I love what I learn from crosswords. Did you know that a Talbot was a hunting dog. Extinct now, apparently. Nice, eh?

What a lovely day it was yesterday. And I’d sunk a little in the morning. All that mizzly rain and dreary grey and yet when we got there the sun came out and we sat in it. Gorgeous. Everyone else there was about a hundred and five. Suits me. Suits him. Gentle lounging. And those silver coffee pots. As we left I saw a kitchen porter outside the back kitchen door polishing them. Silver pots on a white doilied-tray (should be linen but I’ll forgive them). Though one of the waiters left something to be denied with his, ‘well, that’s you done!’.

We did crosswords, with the woman doing the hotel puzzle (laid out on one of the desks in the ‘adult lounge’ (think of that, what a bliss, no muzak no kids)) once interjecting. It’s the only one I knew, she said. I watched her. She tutted when she tried a piece and it didn’t fit. I’ve only managed three, she said when we left to go. Me with my hand on her shoulder. I’d watched her. Her jowls, the bracelet of semi-precious stones around her wrist, the elastic-waisted jeans with her ‘pretty’ flowered-print blouse tucked in. Her eyebrows with their black tints (mannish) and the curls at the back of her head. And her husband on the sofa in the corner doing the Daily Mail crossword before throwing it down. I’m going to get my book, he said, as he hobbled towards the glass door, there are too many pop stars. Do you want anything from the room? His ankles were tiny (I have an obsession with ankles due to the fact that I’m frequently losing mine) and he wore beige socks in deck shoes. Many of the guests sat in the sun reading papers and drinking coffee. One of the waitresses, a sweet tall girl in black culottes, had the word ‘trainee’ emblazoned on her chest. She blushed when she made an error. It takes me back.

The moon was joy this morning. It lit up the Perygl and the roofs as I returned. They looked like mother-of-pearl. Nacre. It shone in my studio. A blessed silver light.

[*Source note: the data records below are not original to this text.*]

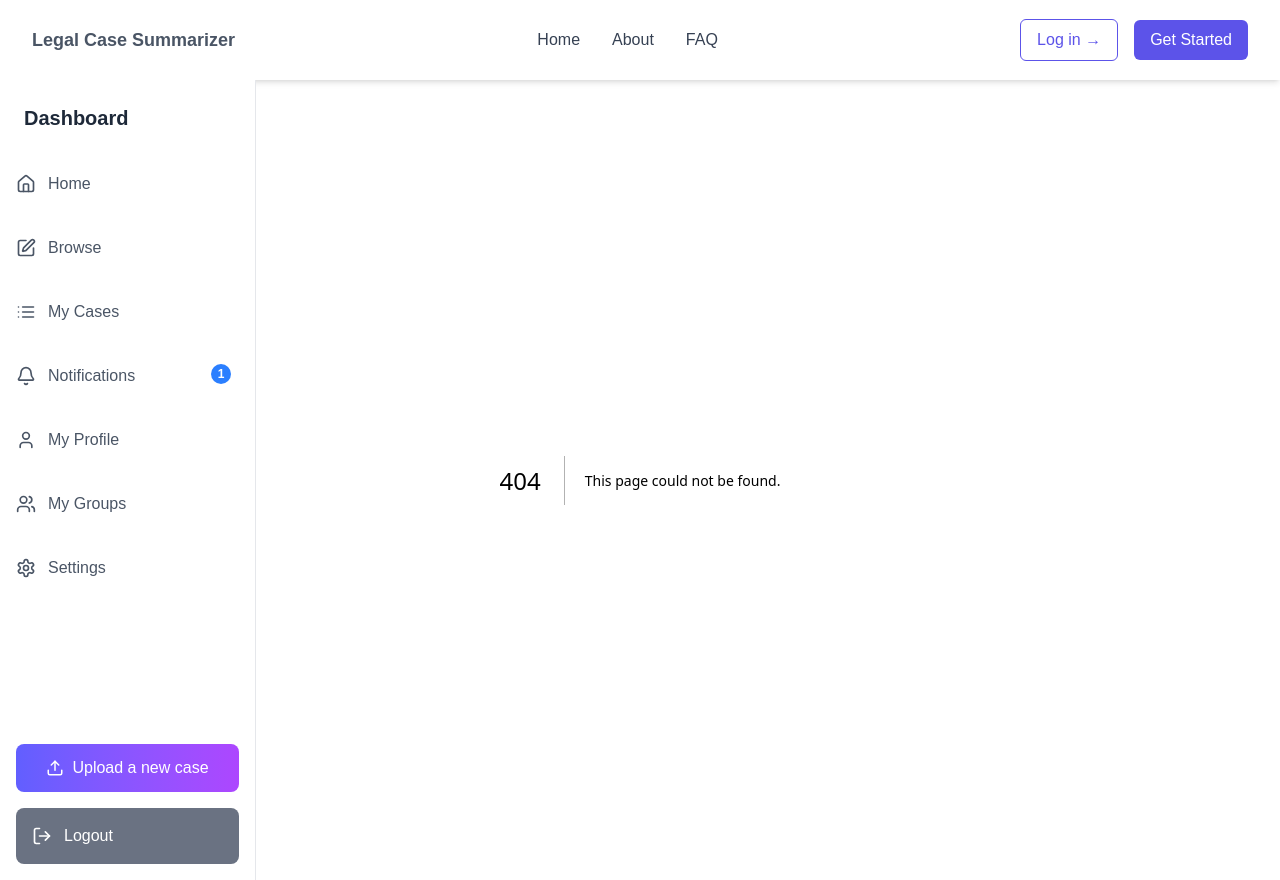
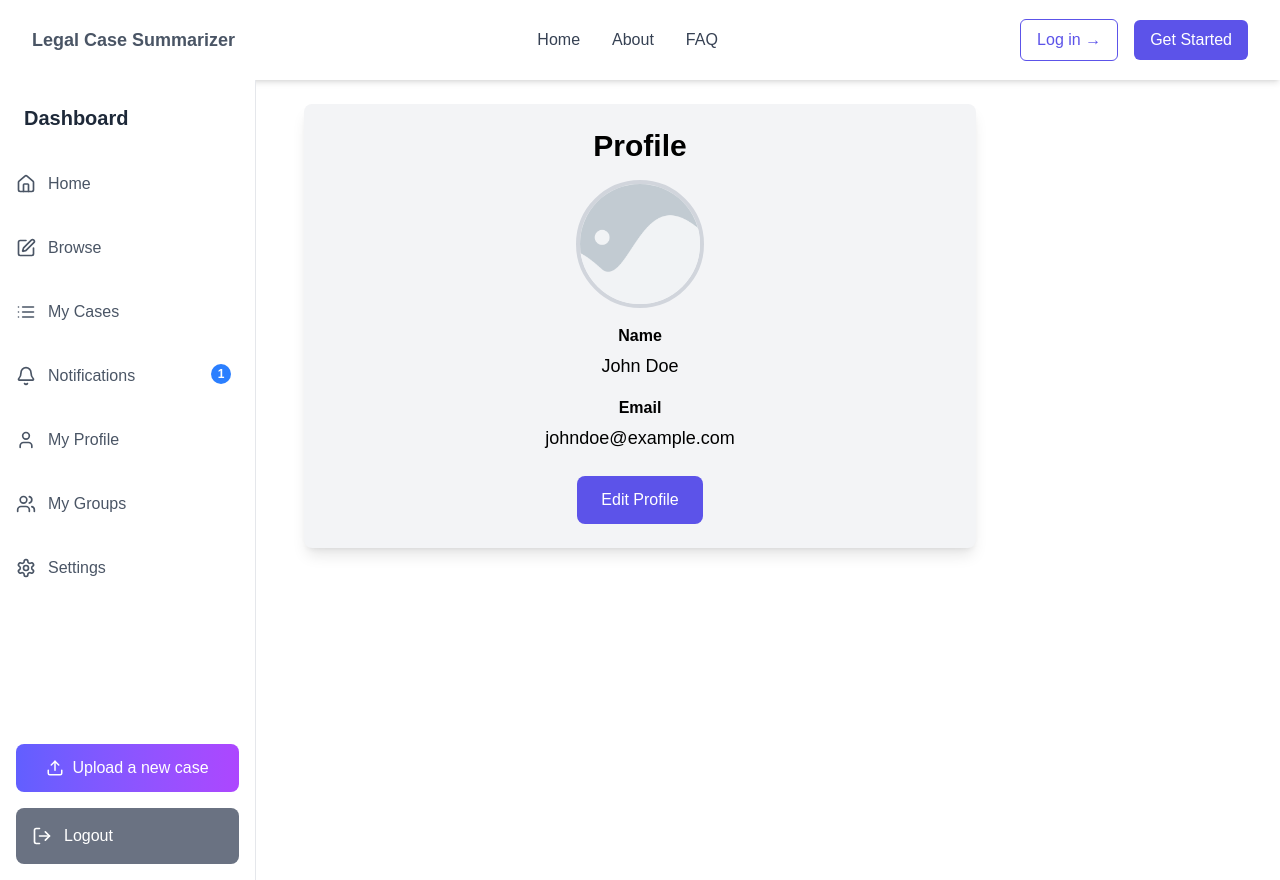
Before and after one commit to UmanandaSiddha/Legal-System-Case-Insights, a Next.js app: page /ProfilePage in a window 1280 px wide. Before the commit this address had no page. Built offline with nearby package versions, Linux system fonts and the light colour scheme.

Commit message:
added the simplest of the simplest profile page | pls remove it

```diff
--- a/src/Components/Sidebar/page.tsx
+++ b/src/Components/Sidebar/page.tsx
@@ -83,7 +83,7 @@ const Sidebar = () => {
           </Link>
 
           <Link
-            href="/profile"
+            href="/ProfilePage"
             className={`flex items-center gap-3 p-4 ${
               isActive("/profile")
                 ? "text-indigo-700 bg-indigo-100 rounded-lg font-bold"
--- /dev/null
+++ b/src/app/ProfilePage/page.tsx
@@ -0,0 +1,118 @@
+"use client";
+import { useState, useRef, ChangeEvent } from "react";
+
+export default function ProfilePage() {
+  const [name, setName] = useState("John Doe");
+  const [email, setEmail] = useState("johndoe@example.com");
+  const [profilePic, setProfilePic] = useState<string | null>(null);
+  const [editing, setEditing] = useState(false);
+
+  const fileInputRef = useRef<HTMLInputElement>(null);
+
+  const handleFileChange = (event: ChangeEvent<HTMLInputElement>) => {
+    const uploadedFile = event.target.files?.[0];
+    if (uploadedFile) {
+      const reader = new FileReader();
+      reader.onload = () => {
+        setProfilePic(reader.result as string);
+      };
+      reader.readAsDataURL(uploadedFile);
+    }
+  };
+
+  const handleSave = () => {
+    alert("Profile updated successfully!");
+    setEditing(false);
+  };
+
+  return (
+    <div className="min-h-screen flex flex-col items-center bg-white text-black px-8 py-6">
+      <div className="max-w-2xl w-full bg-gray-100 p-6 rounded-lg shadow-lg text-center">
+        <h1 className="text-3xl font-bold mb-4">Profile</h1>
+
+        {/* Profile Picture */}
+        <div className="relative w-32 h-32 mx-auto mb-4">
+          <img
+            src={profilePic || "/placeholder.png"}
+            alt="Profile"
+            className="w-full h-full object-cover rounded-full border-4 border-gray-300"
+          />
+          {editing && (
+            <>
+              <input
+                type="file"
+                ref={fileInputRef}
+                className="hidden"
+                onChange={handleFileChange}
+              />
+              <button
+                className="absolute bottom-2 right-2 bg-gray-600 text-white p-2 rounded-full text-xs"
+                onClick={() => fileInputRef.current?.click()}
+              >
+                📷
+              </button>
+            </>
+          )}
+        </div>
+
+        {/* Profile Details */}
+        <div className="space-y-4">
+          <div>
+            <label className="block font-semibold mb-1">Name</label>
+            {editing ? (
+              <input
+                type="text"
+                value={name}
+                onChange={(e) => setName(e.target.value)}
+                className="border border-gray-300 p-3 w-full rounded-lg"
+              />
+            ) : (
+              <p className="text-lg">{name}</p>
+            )}
+          </div>
+
+          <div>
+            <label className="block font-semibold mb-1">Email</label>
+            {editing ? (
+              <input
+                type="email"
+                value={email}
+                onChange={(e) => setEmail(e.target.value)}
+                className="border border-gray-300 p-3 w-full rounded-lg"
+              />
+            ) : (
+              <p className="text-lg">{email}</p>
+            )}
+          </div>
+        </div>
+
+        {/* Buttons */}
+        <div className="flex justify-center gap-4 mt-6">
+          {editing ? (
+            <>
+              <button
+                className="px-6 py-3 bg-gray-500 text-white rounded-lg"
+                onClick={() => setEditing(false)}
+              >
+                Cancel
+              </button>
+              <button
+                className="px-6 py-3 bg-[#5C53E9] text-white rounded-lg"
+                onClick={handleSave}
+              >
+                Save
+              </button>
+            </>
+          ) : (
+            <button
+              className="px-6 py-3 bg-[#5C53E9] text-white rounded-lg"
+              onClick={() => setEditing(true)}
+            >
+              Edit Profile
+            </button>
+          )}
+        </div>
+      </div>
+    </div>
+  );
+}
```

A day in which I felt something akin to joy. Thank you.

And all the way home I kept thinking about those red stitches.

By Ellen Bell

Artist and writer currently living in Aberystwyth.